We woke up this morning to bright sunshine and 8 degrees, so we abandoned the math, packed up a quick lunch, and headed out to the Peak District for a hike. We’ve been having a bit of outdoors withdrawal since coming back from the Lakes…well, most of us have. The littlest one hasn’t. She put on a skirt and tights this morning and declared that her and hiking don’t match. She thought she might rather go shopping with Nana, but being the rotten parents we are, we made her come with us. Because we knew how fabulous it was going to be.
The Peak District is amazing, beautiful little villages and stunning scenery, and Dev has been itching to take us to walk Mam Tor and the Great Ridge for a while now. It’s a five mile walk up and along a ridge offering panoramic views of the surrounding countryside, rounded hills and gritstone “edges”.

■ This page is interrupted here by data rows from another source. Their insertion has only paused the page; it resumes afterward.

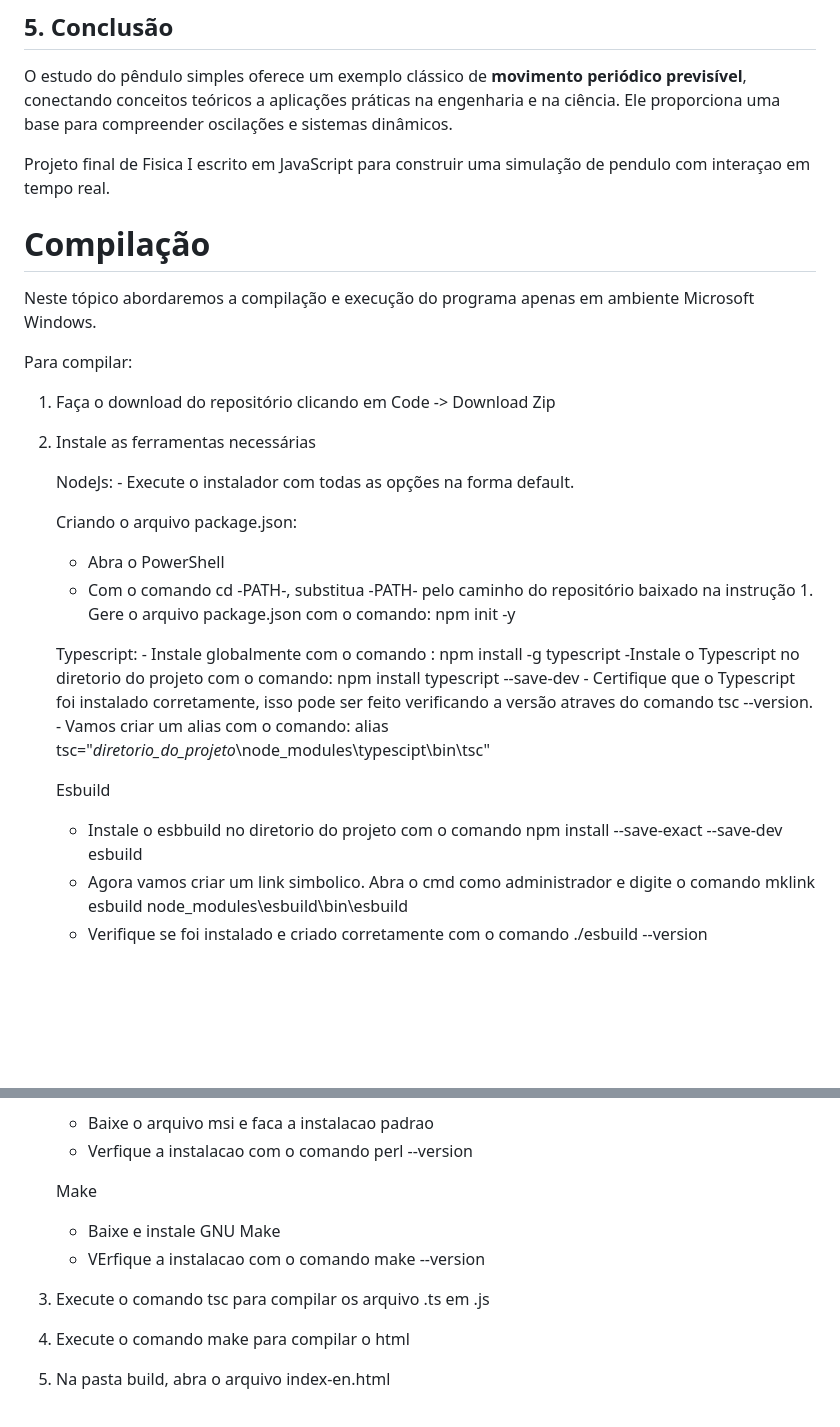
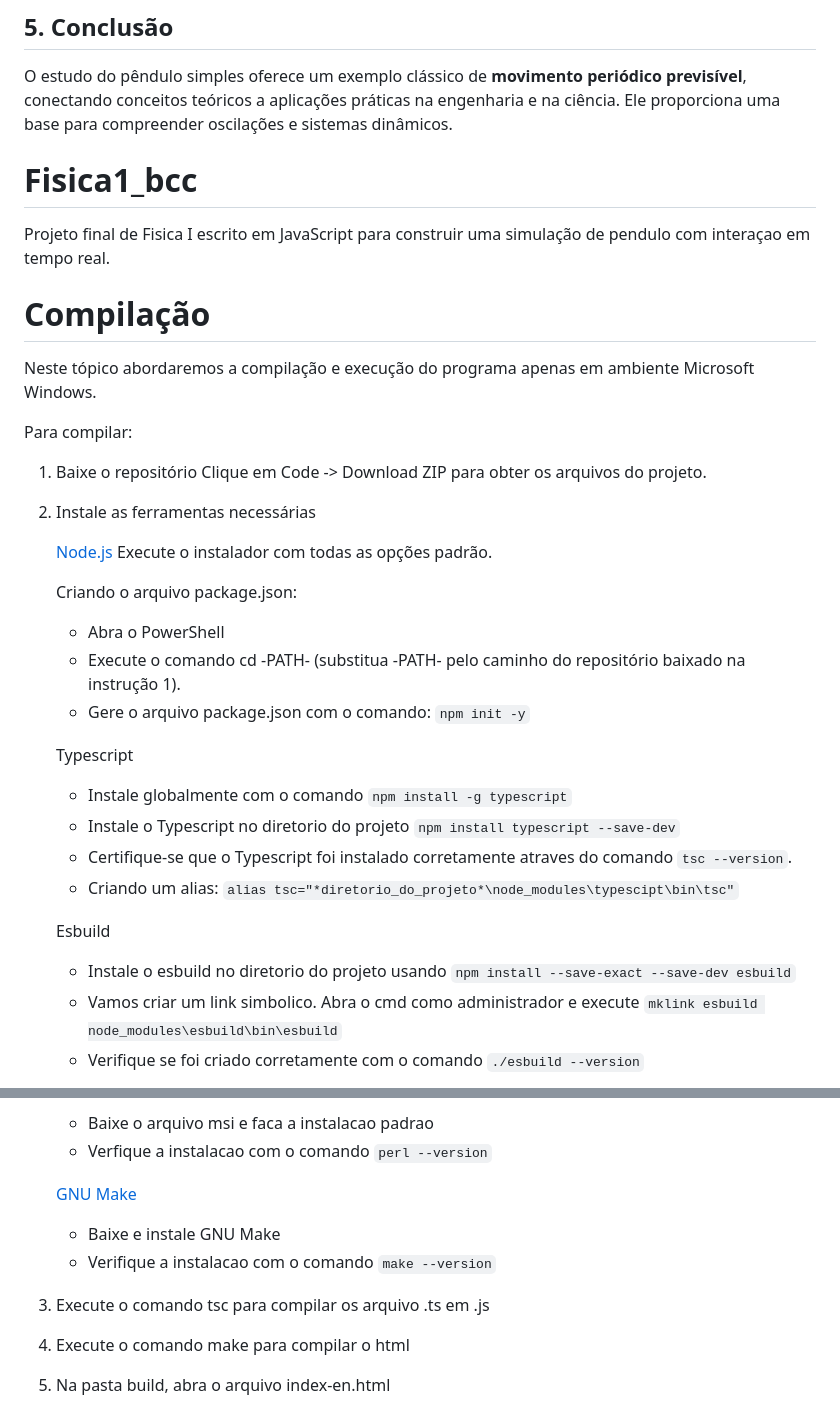
Before and after one commit to Kynsed/Fisica1_bcc, a Markdown page: README.md, 2 parts joined by grey strips. Drawn GitHub-style; blank space fills up the shorter version.

````diff
--- a/README.md
+++ b/README.md
@@ -91,6 +91,8 @@ O estudo do pêndulo simples oferece um exemplo clássico de **movimento periód
 
 
 
+# Fisica1_bcc
+
 Projeto final de Fisica I escrito em JavaScript para construir uma simulação de pendulo com interaçao em tempo real.
 
 # Compilação
@@ -99,25 +101,27 @@ Neste tópico abordaremos a compilação e execução do programa apenas em ambi
 
 Para compilar:
 
-  1. Faça o download do repositório clicando em Code -> Download Zip
+  1. Baixe o repositório
+      Clique em Code -> Download ZIP para obter os arquivos do projeto.
 
   2. Instale as ferramentas necessárias
 
-      NodeJs:
-         - Execute o instalador com todas as opções na forma default.
+       [Node.js](https://nodejs.org/en)
+         Execute o instalador com todas as opções padrão.
 
       Criando o arquivo package.json:
        - Abra o PowerShell
-       - Com o comando cd -PATH-, substitua -PATH- pelo caminho do repositório baixado na instrução 1. Gere o arquivo package.json com o comando: npm init -y
+       - Execute o comando cd -PATH- (substitua -PATH- pelo caminho do repositório baixado na instrução 1).
+       - Gere o arquivo package.json com o comando: ```npm init -y```
 
-     Typescript:
-         - Instale globalmente com o comando : npm install -g typescript
-         -Instale o Typescript no diretorio do projeto com o comando: npm install typescript --save-dev
-         - Certifique que o Typescript foi instalado corretamente, isso pode ser feito verificando a versão atraves do comando tsc --version.
-         - Vamos criar um alias com o comando: alias tsc="*diretorio_do_projeto*\node_modules\typescipt\bin\tsc"
+     Typescript
+       - Instale globalmente com o comando  ```npm install -g typescript```
+       - Instale o Typescript no diretorio do projeto ```npm install typescript --save-dev```
+       - Certifique-se que o Typescript foi instalado corretamente atraves do comando ```tsc --version```.
+       - Criando um alias: ```alias tsc="*diretorio_do_projeto*\node_modules\typescipt\bin\tsc"```
 
      Esbuild
-        - Instale o esbbuild no diretorio do projeto com o comando npm install --save-exact --save-dev esbuild
-        - Agora vamos criar um link simbolico. Abra o cmd como administrador e digite o comando mklink esbuild node_modules\esbuild\bin\esbuild
-        - Verifique se foi instalado e criado corretamente com o comando ./esbuild --version
+        - Instale o esbuild no diretorio do projeto usando ```npm install --save-exact --save-dev esbuild```
+        - Vamos criar um link simbolico. Abra o cmd como administrador e execute ```mklink esbuild node_modules\esbuild\bin\esbuild```
+        - Verifique se foi criado corretamente com o comando ```./esbuild --version```
 
@@ -125,12 +129,12 @@ Para compilar:
        - Baixe o arquivo msi e faca a instalacao padrao
-       - Verfique a instalacao com o comando perl --version
+       - Verfique a instalacao com o comando ```perl --version```
 
-     Make
+     [GNU Make](https://www.gnu.org/software/make/)
        - Baixe e instale GNU Make
-       - VErfique a instalacao com o comando make --version
+       - Verifique a instalacao com o comando ```make --version```
 
-  3. Execute o comando tsc para compilar os arquivo .ts em .js
+  4. Execute o comando tsc para compilar os arquivo .ts em .js
 
-  4. Execute o comando make para compilar o html
+  5. Execute o comando make para compilar o html
 
-  5. Na pasta build, abra o arquivo index-en.html
+  6. Na pasta build, abra o arquivo index-en.html
````
Also changed, not shown: other parts of README.md (+1 -1 lines).
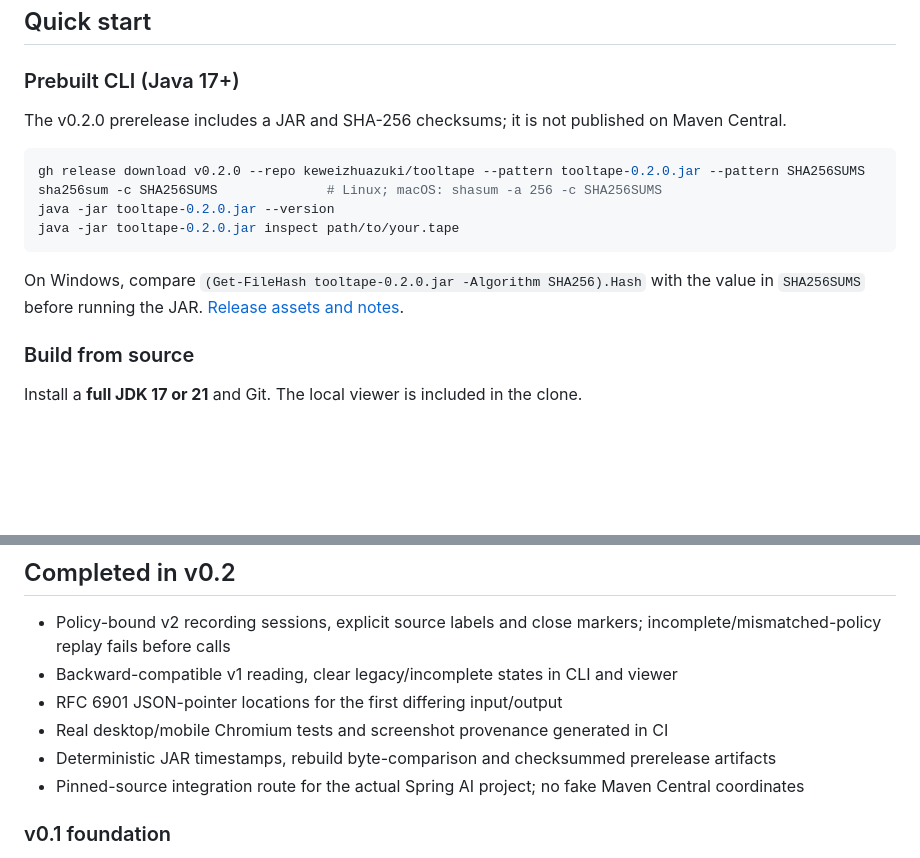
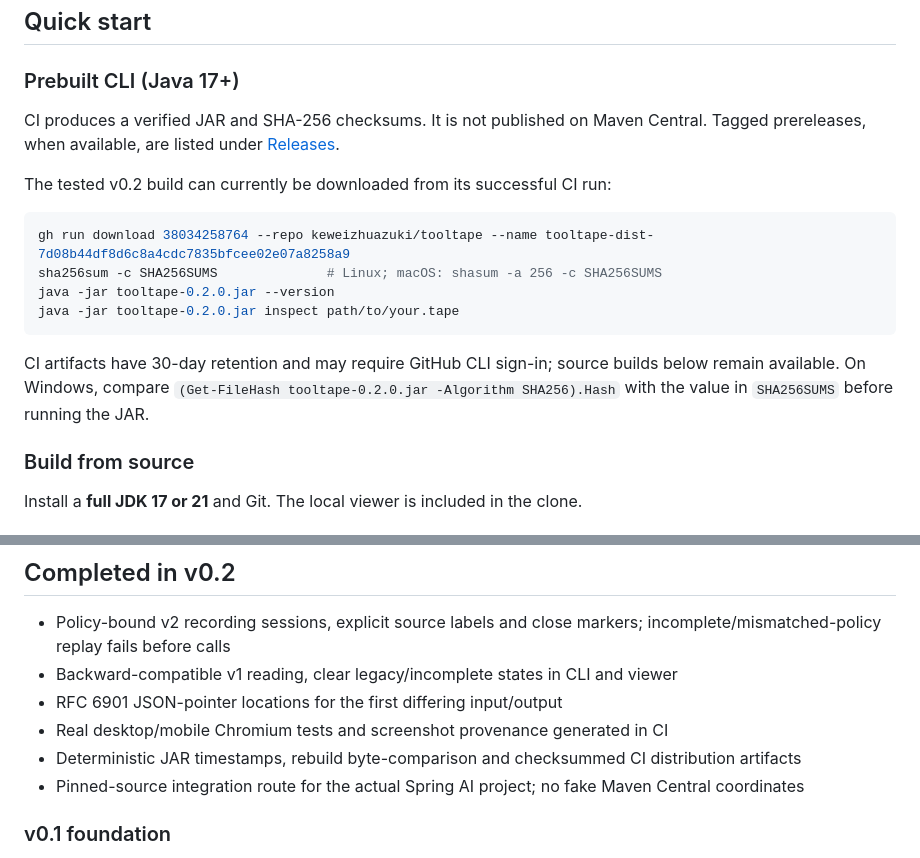
Before and after one commit to keweizhuazuki/tooltape, a Markdown page: README.md, 2 parts joined by grey strips. Rendered like a GitHub page; blank space fills up the shorter version.

````diff
--- a/README.md
+++ b/README.md
@@ -45,16 +45,18 @@ The mobile image is browser emulation, not a physical-device claim. PNGs are dir
 
 ### Prebuilt CLI (Java 17+)
 
-The v0.2.0 prerelease includes a JAR and SHA-256 checksums; it is not published on Maven Central.
+CI produces a verified JAR and SHA-256 checksums. It is not published on Maven Central. Tagged prereleases, when available, are listed under [Releases](https://github.com/keweizhuazuki/tooltape/releases).
+
+The tested v0.2 build can currently be downloaded from its successful CI run:
 
 ```sh
-gh release download v0.2.0 --repo keweizhuazuki/tooltape --pattern tooltape-0.2.0.jar --pattern SHA256SUMS
+gh run download 38034258764 --repo keweizhuazuki/tooltape --name tooltape-dist-7d08b44df8d6c8a4cdc7835bfcee02e07a8258a9
 sha256sum -c SHA256SUMS              # Linux; macOS: shasum -a 256 -c SHA256SUMS
 java -jar tooltape-0.2.0.jar --version
 java -jar tooltape-0.2.0.jar inspect path/to/your.tape
 ```
 
-On Windows, compare `(Get-FileHash tooltape-0.2.0.jar -Algorithm SHA256).Hash` with the value in `SHA256SUMS` before running the JAR. [Release assets and notes](https://github.com/keweizhuazuki/tooltape/releases/tag/v0.2.0).
+CI artifacts have 30-day retention and may require GitHub CLI sign-in; source builds below remain available. On Windows, compare `(Get-FileHash tooltape-0.2.0.jar -Algorithm SHA256).Hash` with the value in `SHA256SUMS` before running the JAR.
 
 ### Build from source
 
@@ -155,7 +157,7 @@ Open [viewer/index.html](viewer/index.html) from your local clone. Choose a `.ta
 - Backward-compatible v1 reading, clear legacy/incomplete states in CLI and viewer
 - RFC 6901 JSON-pointer locations for the first differing input/output
 - Real desktop/mobile Chromium tests and screenshot provenance generated in CI
-- Deterministic JAR timestamps, rebuild byte-comparison and checksummed prerelease artifacts
+- Deterministic JAR timestamps, rebuild byte-comparison and checksummed CI distribution artifacts
 - Pinned-source integration route for the actual Spring AI project; no fake Maven Central coordinates
 
 ### v0.1 foundation
````
Also changed, not shown: README.zh-CN.md (+6 -4 lines).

Turned out, it was hard for us wussier members of the family to appreciate those beautiful views because of the biting wind in our faces and the fact that we had to pick every step carefully due to the unanticipated snow and ice on the top of the hill, combined with the slimy mud. Yes, I know I sound like a whiner. I can be like that sometimes. And I was today, along with two out of three of our children (the other is delightfully agreeable all the time and speeds ahead with her father incessantly discussing Harry Potter and Tolkien). The other two trudged along behind, slipping periodically in the mud, soaking mittens and staining coats, complaining quietly under their breath.
Anyway, it was hard work, this walk. And if you hadn’t guessed, I wasn’t finding it particularly pleasant, and I was probably feeding the dissension of the other two, one of whom stated, “I don’t know why we even do these walks anyway. What is the purpose?”
To which Daddy answers, “It’s character building”.
Anyway, because it is such rough going, after an hour or so, we decide we won’t be able to complete the circular route, so we split up. Dev turns back to go get the car, and instructs us to “carry on down this hill, along that path, and when you come to a road, follow it to Castleton.”
So, we set out. But the path is more a stream than a path, really. And it has very steep banks covered in snow and mud. Kind of gorge-like. So we are trying to keep out of the water, but we run out out of room on the bank and decide to forget about staying dry and just walk down the rocky stream. As we clamber down the bank, we hear a little cry.
It is me. As I slide down the muddy banking on my ass.
The kids haul me up, and, covered in mud, we carry on, and thankfully, we soon reach the road. Phew. Onwards and upwards. We round the first bend feeling much better, quite proud of ourselves actually, and starting to have a few giggles over the state of us (especially me). Then we spot something on the side of the road, and the kids run over to it excitedly. It turns out to be the first badger we have ever seen! So exciting! Except that it’s dead. And its eyes have been pecked out by crows. It is clear that it has been hit by a car, but it is right next to a low section of crumbling dry stone wall, positioned as if it was almost able to get to it and into the field beyond, but not quite. And then the kids look over the wall and see the entrance to the den. What if there were baby badgers in there? The trauma.
After a makeshift wooden cross is lain beside the badger, I am able to convince them we should carry on. Let’s see what’s around the next bend. Hopefully something more cheerful.
Turns out to be a bubbling brook with two playful grey squirrels chasing each other along the banking. Then a small farmyard on the roadside with a ewe and newborn lamb in it. This is the first one we’ve seen and it evokes many oohs and ahhs from all of us. It is adorable!
We finally make it into the village and follow the signs to The Visitor Centre where we are meeting Dev. The kids practically knock him over in their eagerness to tell him everything we’ve seen on the last leg of our walk, and I obligingly turn around to display my muddy backside to illustrate their story of my fall. “I thought she broke her back!” says the little one.
We crack open the thermos for hot tea, which tastes so much better than it would have if we were sitting on the couch drinking it, and settle in for the drive home. The kids chatter and laugh about the walk, and even apologize to their father for whining. Because, of course, he was right. It is character building. And the more arduous the task, the more rewarding the successful completion. As I think back to many of the things we’ve done over the past few months, I am reminded of how much more pleasant a long car journey is if you’ve just worn everyone out with a five mile hike, or how much better a bed feels after a day of tramping around an unfamiliar city, how much sweeter the gelato after climbing a dusty mountain in 29 degree heat. It reminds me of why Aldous Huxley’s utopia fails in Brave New World; it is impossible to feel content unless you have experienced some discontent. And even if the discontent makes daddy want to give in, and never take all us whiners walking again, he should persevere. For the sake of our characters.